--- START ---

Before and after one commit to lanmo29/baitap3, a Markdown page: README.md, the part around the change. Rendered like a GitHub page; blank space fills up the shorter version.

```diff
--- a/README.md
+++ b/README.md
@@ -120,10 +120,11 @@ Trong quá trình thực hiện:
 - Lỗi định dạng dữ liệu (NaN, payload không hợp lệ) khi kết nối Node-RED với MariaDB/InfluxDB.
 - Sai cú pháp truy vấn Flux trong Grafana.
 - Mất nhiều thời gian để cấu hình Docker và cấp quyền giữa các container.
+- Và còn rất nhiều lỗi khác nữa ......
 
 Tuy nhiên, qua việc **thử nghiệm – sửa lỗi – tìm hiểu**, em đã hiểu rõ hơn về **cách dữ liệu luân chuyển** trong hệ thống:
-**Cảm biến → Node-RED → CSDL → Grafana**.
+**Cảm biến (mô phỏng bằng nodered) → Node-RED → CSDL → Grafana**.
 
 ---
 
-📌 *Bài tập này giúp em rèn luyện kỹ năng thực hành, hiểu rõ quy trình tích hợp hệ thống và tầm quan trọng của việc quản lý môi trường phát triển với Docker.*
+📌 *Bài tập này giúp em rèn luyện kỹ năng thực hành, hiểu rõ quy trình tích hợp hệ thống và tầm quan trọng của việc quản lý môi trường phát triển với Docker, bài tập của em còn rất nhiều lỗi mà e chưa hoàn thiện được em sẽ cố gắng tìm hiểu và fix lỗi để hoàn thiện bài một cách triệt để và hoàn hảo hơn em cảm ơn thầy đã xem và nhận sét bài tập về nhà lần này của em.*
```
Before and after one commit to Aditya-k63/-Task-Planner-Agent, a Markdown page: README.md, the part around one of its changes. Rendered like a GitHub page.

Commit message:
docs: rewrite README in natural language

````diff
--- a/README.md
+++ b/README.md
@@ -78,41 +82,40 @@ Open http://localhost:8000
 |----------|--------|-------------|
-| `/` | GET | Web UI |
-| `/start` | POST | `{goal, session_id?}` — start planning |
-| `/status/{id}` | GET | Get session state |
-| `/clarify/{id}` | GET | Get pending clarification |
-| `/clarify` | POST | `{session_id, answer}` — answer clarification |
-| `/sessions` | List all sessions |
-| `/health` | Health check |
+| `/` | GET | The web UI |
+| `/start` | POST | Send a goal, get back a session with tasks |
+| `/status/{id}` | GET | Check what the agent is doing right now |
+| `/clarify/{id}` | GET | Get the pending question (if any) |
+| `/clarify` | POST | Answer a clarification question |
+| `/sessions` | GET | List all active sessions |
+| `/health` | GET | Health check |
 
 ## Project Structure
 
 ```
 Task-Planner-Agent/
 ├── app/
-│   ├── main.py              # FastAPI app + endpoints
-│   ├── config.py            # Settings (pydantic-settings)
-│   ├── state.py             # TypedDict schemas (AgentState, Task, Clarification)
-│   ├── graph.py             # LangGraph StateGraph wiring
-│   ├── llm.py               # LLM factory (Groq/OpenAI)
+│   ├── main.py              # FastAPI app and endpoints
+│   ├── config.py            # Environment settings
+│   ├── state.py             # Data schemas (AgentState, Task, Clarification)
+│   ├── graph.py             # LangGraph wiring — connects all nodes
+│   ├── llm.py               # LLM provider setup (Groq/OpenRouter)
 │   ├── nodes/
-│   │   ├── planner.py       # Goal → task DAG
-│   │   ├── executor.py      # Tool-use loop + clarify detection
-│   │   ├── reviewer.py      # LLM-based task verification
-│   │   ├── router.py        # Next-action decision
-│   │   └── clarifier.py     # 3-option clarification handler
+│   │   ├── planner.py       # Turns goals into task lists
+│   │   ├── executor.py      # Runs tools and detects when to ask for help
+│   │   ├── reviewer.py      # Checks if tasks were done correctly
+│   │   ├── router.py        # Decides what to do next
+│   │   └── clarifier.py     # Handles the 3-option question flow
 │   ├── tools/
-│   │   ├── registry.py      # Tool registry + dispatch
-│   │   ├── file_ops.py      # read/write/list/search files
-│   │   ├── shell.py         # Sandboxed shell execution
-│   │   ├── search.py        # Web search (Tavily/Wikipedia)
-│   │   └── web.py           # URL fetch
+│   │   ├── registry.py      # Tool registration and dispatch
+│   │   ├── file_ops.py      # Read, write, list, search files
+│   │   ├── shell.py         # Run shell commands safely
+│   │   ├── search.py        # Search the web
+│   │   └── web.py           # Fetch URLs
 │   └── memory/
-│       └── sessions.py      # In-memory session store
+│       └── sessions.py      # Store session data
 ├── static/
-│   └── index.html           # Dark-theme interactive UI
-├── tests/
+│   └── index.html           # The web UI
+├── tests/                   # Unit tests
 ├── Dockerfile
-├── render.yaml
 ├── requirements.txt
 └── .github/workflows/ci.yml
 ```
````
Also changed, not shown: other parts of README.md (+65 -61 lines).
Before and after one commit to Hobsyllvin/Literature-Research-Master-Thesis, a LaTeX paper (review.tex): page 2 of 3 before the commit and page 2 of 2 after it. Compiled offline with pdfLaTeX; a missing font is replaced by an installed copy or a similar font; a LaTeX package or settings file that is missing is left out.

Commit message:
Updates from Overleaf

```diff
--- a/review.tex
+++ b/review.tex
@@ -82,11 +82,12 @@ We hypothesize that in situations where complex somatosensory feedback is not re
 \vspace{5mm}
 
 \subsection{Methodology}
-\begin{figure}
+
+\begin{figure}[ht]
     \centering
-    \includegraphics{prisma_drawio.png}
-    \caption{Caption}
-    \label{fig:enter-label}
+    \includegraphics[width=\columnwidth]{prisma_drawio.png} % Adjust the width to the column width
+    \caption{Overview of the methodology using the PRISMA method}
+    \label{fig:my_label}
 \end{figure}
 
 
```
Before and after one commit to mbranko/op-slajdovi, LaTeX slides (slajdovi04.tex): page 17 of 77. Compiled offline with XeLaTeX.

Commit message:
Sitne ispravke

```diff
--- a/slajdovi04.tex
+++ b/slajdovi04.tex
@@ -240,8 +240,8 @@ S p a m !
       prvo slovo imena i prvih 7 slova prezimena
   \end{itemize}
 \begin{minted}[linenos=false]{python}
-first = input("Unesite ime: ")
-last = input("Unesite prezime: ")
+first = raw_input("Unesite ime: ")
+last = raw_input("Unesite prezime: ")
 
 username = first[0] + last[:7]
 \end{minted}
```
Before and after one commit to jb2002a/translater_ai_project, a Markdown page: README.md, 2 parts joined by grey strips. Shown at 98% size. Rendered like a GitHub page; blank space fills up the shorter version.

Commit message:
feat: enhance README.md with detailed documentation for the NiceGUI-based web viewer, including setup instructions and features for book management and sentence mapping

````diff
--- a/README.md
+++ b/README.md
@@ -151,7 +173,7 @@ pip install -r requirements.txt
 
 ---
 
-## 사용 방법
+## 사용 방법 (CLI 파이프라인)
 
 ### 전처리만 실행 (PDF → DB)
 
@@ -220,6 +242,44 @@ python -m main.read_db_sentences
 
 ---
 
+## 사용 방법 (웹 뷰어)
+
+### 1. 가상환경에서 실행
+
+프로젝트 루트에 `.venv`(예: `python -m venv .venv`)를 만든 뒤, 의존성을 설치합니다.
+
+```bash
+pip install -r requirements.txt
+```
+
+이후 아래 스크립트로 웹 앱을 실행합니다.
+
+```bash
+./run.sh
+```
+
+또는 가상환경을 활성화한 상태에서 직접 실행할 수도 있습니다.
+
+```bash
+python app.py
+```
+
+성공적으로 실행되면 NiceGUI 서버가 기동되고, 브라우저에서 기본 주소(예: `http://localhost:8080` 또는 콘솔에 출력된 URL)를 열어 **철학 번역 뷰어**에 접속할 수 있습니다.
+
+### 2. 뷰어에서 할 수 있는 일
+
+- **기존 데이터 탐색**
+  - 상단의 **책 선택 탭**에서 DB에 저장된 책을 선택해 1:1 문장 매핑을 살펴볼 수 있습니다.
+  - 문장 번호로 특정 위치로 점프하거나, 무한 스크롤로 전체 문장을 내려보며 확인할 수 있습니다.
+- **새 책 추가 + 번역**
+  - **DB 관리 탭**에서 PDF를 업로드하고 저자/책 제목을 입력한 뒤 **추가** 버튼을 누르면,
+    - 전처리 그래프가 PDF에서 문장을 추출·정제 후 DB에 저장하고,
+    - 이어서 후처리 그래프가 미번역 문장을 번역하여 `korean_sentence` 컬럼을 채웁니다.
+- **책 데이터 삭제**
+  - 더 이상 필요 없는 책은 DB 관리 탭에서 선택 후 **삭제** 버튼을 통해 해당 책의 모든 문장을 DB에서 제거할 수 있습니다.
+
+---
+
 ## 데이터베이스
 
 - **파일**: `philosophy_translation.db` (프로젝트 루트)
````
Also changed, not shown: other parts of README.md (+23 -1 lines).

--- END ---

Assignment | Give nothing except how many lines of the records include "있습니다".

Expected answer | 5